It’s very easy to get caught up in the latest food craze, often at inflated prices due to increased demand.

But open your pantry and cupboard and uncover some very humble, everyday ingredients that really pack a nutritional punch.

Yes, I love kale, chlorella, goji and coconut, but often these ingredients travel a long way, and food miles is something I am mindful of. When everyone started to cotton on to the nutritional benefits of pink Himalayan salt, we flocked from everywhere to purchase the pink jewels, but what most are not aware of is the environmental, cultural and societal impact the manufacturing has had on local communities. The same can be said for our beloved quinoa. For that reason, I now use either the Murray river pink lake salt or salt from Mount Zero. I don’t eat a lot of quinoa; I think it tastes like dirt!
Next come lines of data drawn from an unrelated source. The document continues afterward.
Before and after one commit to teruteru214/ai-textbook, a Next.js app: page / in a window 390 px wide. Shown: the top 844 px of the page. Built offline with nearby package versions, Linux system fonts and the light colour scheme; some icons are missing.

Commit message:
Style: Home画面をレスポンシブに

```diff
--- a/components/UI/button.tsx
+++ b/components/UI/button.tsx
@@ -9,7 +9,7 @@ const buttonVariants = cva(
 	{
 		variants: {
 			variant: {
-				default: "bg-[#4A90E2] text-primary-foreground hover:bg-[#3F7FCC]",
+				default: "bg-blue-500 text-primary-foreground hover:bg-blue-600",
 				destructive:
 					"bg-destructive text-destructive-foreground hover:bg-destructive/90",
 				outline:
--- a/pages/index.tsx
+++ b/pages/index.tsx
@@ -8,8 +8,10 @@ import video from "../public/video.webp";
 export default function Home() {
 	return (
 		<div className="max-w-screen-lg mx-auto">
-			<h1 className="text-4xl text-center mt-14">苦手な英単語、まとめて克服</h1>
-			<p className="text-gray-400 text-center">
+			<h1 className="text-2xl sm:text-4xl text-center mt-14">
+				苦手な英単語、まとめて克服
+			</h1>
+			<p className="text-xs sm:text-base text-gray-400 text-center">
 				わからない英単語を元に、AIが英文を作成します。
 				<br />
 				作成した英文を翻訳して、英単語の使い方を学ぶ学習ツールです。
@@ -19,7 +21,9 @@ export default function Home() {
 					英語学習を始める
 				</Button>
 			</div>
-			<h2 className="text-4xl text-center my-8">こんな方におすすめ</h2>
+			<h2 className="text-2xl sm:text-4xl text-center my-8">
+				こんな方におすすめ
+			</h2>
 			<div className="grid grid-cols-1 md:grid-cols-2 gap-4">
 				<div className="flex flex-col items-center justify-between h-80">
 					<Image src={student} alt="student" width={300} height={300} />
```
So, let’s look local, affordable and nutrient packed superfoods, minus the hefty price tag and moral hangover.

1. Sweet potato and potato. Often vilified for its purported high starch and carbohydrate content, these root veggies are not only cheap, but can easily be grown in your back yard or sourced from local suppliers such as Casuarina farm or Otway potatoes, but they are loaded with goodness. Think fibre, potassium, vitamin B6. Sweet potatoes also contain lots of beta carotene, giving it its rich orange colour. Beta carotene is a precursor to the production of vitamin A, vital for eye, immune and skin health. Potatoes, once cooled, also gather lots of something called resistant starch, which is a prebiotic, feeding our gut bacteria or microbiome. Mash, steam, cool and make into a salad with a lovely mayo or pesto and chopped boiled eggs and spring onions.
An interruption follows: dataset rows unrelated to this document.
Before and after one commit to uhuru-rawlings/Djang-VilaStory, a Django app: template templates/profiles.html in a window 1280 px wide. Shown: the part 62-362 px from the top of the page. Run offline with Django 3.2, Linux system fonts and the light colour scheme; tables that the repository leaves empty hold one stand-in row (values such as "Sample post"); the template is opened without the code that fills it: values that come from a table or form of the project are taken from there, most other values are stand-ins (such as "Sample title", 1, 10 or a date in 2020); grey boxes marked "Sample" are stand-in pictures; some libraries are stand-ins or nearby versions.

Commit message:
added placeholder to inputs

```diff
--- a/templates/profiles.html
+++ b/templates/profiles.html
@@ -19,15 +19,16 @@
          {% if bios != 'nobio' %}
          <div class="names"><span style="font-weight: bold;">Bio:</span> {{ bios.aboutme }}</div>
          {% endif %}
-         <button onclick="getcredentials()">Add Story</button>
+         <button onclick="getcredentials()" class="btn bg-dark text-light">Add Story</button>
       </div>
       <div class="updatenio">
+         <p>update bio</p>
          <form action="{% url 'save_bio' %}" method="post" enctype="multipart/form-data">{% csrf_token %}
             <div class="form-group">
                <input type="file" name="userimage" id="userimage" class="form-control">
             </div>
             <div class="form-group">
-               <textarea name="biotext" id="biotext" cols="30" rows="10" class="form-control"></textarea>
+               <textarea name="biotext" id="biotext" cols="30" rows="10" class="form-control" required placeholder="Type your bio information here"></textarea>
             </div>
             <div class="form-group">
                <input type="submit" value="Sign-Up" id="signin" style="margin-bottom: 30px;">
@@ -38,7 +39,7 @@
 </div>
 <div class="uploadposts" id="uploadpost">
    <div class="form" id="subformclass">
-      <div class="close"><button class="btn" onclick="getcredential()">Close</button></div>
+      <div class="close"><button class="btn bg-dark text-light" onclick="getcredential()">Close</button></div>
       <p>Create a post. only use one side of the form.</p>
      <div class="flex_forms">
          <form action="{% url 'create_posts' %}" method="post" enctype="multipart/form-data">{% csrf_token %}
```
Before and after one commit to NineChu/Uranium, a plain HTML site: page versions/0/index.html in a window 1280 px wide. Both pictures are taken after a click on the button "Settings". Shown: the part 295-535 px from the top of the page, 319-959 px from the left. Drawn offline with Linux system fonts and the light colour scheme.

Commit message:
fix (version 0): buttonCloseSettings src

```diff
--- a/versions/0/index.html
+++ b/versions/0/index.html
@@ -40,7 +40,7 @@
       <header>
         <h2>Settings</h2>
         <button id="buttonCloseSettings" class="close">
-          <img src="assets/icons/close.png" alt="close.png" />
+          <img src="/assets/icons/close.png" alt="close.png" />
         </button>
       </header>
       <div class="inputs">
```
2. Butter. Perhaps a tad controversial, as butter has had its time in the nutritional sin bin. So, hear me out. I think we are all caught up on the whole “saturated fats do not increase cholesterol”, however, what we now understand much better, is that sugars and refined carbohydrates in excess are more of a contributing factor. As are inflammation, stress, hormones, alcohol intake and lack of physical exercise. Moving on. Good quality butter, made with good quality milk (organic, local or new Zealand dairy is the cream of the crop, as all of these are generally grass fed, not grain fed) contain excellent amounts of fat soluble vitamins such as vitamin A, D and K2, all important for immune and bone health. It’s safe to say, hands down, margarine is my LEAST favourite food product. Google how it’s made then tell me you can still eat it. Hydrogenated oils derived from soy and corn, manufactured in a plant where those oils are turned into a solid lump with the use of sodas and acids, bleaches and a process called hydrogenation, heating the oils, damaging them.
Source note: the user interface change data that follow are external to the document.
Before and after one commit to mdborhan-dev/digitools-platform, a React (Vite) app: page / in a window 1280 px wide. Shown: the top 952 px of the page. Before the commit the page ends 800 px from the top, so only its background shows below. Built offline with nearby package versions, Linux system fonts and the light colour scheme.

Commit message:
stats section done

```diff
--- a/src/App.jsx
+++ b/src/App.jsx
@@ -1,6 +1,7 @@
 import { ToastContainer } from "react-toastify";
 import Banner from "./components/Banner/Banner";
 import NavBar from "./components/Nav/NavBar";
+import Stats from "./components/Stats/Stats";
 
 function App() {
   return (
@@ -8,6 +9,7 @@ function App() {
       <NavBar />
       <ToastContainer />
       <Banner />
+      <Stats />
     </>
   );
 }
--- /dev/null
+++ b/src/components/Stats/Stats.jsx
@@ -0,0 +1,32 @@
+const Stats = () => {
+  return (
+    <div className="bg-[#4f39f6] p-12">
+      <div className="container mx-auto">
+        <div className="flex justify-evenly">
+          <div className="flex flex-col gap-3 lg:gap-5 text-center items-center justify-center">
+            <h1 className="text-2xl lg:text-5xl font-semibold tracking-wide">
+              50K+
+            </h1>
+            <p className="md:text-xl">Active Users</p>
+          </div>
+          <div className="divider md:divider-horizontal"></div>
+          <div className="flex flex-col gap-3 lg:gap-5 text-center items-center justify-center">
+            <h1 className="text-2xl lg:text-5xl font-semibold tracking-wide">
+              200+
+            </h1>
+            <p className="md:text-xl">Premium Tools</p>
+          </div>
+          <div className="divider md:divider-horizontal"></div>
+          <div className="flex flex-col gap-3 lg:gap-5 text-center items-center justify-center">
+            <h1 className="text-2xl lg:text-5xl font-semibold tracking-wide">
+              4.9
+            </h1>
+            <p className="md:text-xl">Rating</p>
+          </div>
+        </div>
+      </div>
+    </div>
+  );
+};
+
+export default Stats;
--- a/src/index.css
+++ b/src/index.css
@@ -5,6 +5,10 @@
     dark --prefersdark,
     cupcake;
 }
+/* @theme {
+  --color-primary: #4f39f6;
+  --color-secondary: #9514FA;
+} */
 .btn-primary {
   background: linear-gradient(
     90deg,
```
3.Cabbage. The humble, stinky cabbage! As I write this, I am organically seeing a theme – all of these foods are things my nan would have used on a daily basis. Now my nan is a fit, spritely 80 something woman, proof is in the pudding as they say. Cabbage is not only great fermented and consumed as sauerkraut for its gut health benefits (for most!), when eaten raw or lightly cooked (preferably not boiled within an inch of its life!) being part of the cruciferous bunch, it contains naturally levels of sulphur, which is an essential nutrient for healthy liver function. Sulphur is also found in onions, garlic and broccoli. Purple cabbage gets extra points for its vibrant colour and added phytonutrients.

4. Leafy greens. So easy to grow! Silverbeet, spinach, Chinese greens such as bok choy and herbs. Liver cleansing, high in natural folate and B vitamins, greens are pretty much the perfect nutritional parcel. Green herbs such as parsley, coriander and basil are great for our kidneys and detoxification pathways. Not to mention flavour bombs. Add greens wherever you possibly can. Veggies should always be the main event, not the side dish.

Bec Winkler is a naturopath with more than 10 years’ experience. She works at the Chiropractic Centre, Jan Juc.